Thermal tides, stationary waves, and general circulation are investigated using a T63 Venus general circulation model (GCM) with solar and thermal radiative transfer in the presence of high-resolution surface topography, based on time average analysis. The simulated wind and static stability are very similar to the observed ones (e.g., Horinouchi et al., 2018; Ando et al., 2020). The simulated thermal tides accelerate an equatorial superrotational flow with a speed of ~90 m s−1 around the cloud-heating maximum (~65 km). The zonal-flow acceleration rates of 0.2–0.5 m s−1 Earth day−1 are produced by both horizontal and vertical momentum fluxes at low latitudes. In the GCM simulation, strong solar heating above the cloud top (>69 km) and infrared heating around the cloud bottom (~50 km) modify the vertical structures of thermal tides and their vertical momentum fluxes, which accelerate zonal flow at 103 Pa (~75 km) and 104 Pa (~65 km) at the equator and around 103 Pa at high latitudes. Below and in the cloud layer, surface topography weakens the zonal-mean zonal flow over the Aphrodite Terra and Maxwell Montes, whereas it enhances the zonal flow in the southern polar region. The high-resolution topography produces stationary fine-scale bow structures at the cloud top and locally modifies the variances in the geographical coordinates (i.e., the activity of unsteady wave components). Over the high mountains, vertical spikes of the vertical wind variance are found, indicating penetrative plumes and gravity waves. Negative momentum flux is also locally enhanced at the cloud top over the equatorial high mountains. In the solar-fixed coordinate system, the variances (i.e., the activity of waves other than thermal tides) of flow are relatively higher on the nightside than on the dayside at the cloud top. Strong dependences of the eddy heat and momentum fluxes on local time are predominant. The local-time variation of the vertical eddy momentum flux is produced by both thermal tides and solar-related, small-scale gravity waves.

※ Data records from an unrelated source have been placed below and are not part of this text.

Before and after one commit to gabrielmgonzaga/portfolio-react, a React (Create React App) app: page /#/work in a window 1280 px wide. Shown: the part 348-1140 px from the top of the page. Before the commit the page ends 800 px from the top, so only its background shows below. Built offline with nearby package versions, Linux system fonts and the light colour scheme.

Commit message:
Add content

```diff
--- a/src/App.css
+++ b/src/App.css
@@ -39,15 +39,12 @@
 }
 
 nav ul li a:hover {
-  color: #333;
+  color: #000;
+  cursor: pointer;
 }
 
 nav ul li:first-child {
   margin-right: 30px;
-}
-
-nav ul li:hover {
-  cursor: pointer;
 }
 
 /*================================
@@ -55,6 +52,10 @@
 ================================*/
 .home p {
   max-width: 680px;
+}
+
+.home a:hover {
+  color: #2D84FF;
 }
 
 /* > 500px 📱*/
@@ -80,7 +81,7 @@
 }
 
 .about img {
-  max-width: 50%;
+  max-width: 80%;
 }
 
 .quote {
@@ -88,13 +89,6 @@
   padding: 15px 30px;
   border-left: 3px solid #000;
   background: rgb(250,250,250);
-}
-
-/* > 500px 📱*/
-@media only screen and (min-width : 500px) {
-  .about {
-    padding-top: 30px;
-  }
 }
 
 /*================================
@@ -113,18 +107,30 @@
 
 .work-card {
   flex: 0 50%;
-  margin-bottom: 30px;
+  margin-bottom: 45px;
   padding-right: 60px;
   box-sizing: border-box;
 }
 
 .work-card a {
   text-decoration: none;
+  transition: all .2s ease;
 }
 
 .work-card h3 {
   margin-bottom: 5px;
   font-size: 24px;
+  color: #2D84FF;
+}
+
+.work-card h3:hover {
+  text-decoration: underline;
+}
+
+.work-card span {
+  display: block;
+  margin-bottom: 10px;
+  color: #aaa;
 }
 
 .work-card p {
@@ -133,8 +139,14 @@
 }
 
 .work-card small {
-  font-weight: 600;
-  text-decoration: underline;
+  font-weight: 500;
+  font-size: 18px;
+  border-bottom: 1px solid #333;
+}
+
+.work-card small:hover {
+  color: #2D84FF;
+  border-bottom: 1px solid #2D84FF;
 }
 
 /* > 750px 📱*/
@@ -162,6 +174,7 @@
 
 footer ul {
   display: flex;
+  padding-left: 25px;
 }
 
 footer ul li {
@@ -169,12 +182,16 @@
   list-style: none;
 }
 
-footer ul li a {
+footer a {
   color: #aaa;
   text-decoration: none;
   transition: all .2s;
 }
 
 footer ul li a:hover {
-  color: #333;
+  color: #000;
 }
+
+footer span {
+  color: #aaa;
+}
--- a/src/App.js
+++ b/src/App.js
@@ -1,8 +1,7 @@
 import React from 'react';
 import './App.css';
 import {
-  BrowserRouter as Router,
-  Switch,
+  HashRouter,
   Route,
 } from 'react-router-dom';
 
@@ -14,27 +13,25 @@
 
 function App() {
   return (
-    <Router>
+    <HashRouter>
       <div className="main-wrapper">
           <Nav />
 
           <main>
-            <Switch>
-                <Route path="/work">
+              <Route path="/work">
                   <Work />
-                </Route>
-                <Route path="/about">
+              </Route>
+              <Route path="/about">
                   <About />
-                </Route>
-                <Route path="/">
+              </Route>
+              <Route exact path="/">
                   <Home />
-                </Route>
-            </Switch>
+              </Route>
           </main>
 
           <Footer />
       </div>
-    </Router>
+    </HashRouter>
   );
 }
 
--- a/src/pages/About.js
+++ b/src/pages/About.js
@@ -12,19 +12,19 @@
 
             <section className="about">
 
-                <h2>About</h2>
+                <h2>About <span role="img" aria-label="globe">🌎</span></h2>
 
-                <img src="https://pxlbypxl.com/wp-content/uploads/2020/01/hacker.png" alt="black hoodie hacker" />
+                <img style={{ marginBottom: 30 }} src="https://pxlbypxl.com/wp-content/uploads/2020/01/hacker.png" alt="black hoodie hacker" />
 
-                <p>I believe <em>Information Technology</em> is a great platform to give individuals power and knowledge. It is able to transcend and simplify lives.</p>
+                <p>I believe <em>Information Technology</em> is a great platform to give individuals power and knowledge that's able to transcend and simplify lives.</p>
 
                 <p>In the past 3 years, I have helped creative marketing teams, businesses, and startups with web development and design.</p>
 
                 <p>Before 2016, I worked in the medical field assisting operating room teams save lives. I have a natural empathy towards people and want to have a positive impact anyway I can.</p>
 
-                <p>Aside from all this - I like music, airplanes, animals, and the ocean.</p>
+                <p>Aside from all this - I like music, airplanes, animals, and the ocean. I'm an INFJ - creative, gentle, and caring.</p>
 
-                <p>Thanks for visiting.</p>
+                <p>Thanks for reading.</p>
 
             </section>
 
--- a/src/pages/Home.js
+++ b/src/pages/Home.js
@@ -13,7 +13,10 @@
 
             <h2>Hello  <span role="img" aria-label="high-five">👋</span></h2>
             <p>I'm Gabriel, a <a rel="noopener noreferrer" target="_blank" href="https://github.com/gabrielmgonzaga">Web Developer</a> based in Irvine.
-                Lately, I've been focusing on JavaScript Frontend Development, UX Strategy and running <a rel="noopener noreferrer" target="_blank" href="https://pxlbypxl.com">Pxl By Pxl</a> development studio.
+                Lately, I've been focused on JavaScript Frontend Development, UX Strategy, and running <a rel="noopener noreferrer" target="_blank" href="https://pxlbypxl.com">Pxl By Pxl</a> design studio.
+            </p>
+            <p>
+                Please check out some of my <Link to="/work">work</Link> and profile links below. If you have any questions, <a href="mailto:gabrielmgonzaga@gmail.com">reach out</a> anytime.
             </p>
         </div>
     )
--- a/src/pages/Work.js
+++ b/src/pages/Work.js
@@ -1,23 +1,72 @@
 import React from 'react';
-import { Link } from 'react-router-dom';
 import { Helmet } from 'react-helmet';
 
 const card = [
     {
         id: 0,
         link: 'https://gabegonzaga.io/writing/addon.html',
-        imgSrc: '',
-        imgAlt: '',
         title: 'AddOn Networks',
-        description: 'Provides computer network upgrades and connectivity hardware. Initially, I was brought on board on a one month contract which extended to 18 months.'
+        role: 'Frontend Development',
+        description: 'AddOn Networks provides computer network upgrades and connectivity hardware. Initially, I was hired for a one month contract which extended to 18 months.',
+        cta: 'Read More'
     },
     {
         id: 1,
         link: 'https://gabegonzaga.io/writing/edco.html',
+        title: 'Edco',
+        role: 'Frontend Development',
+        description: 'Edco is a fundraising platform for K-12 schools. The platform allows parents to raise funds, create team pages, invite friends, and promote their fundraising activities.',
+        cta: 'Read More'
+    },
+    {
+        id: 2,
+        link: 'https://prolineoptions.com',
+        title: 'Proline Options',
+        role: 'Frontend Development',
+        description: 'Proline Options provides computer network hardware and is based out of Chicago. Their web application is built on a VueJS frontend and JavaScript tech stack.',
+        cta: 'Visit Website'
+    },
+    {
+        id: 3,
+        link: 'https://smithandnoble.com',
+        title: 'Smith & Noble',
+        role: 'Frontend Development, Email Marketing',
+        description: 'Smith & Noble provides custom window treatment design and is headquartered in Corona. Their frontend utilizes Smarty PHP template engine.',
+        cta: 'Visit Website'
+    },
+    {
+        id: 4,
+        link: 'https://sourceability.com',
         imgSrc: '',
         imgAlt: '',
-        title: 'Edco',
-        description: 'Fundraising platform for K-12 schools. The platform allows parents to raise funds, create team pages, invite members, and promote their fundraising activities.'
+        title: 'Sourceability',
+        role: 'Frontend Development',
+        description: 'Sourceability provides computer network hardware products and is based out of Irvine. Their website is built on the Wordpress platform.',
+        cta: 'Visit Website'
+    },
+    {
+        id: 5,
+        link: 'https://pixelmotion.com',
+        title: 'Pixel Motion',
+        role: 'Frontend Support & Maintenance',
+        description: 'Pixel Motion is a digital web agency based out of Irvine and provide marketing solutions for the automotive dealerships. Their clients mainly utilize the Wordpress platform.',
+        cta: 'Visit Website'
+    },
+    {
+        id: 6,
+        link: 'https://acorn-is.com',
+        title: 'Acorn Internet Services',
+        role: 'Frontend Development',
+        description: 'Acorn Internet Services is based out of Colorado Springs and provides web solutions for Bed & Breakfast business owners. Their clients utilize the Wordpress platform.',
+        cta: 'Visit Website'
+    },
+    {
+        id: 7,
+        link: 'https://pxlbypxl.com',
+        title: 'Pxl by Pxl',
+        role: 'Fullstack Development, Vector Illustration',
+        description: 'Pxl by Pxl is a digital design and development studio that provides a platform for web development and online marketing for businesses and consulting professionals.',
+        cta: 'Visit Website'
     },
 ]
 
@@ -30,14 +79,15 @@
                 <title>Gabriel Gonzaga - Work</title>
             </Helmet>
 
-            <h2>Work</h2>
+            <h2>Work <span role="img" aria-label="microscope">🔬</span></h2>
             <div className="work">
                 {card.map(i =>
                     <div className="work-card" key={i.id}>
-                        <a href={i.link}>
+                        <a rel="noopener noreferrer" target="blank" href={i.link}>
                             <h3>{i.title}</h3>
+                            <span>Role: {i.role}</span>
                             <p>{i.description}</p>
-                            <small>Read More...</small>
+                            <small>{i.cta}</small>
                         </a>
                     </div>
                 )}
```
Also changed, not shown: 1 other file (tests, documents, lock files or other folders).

All Science Journal Classification (ASJC) codes
- Astronomy and Astrophysics
- Space and Planetary Science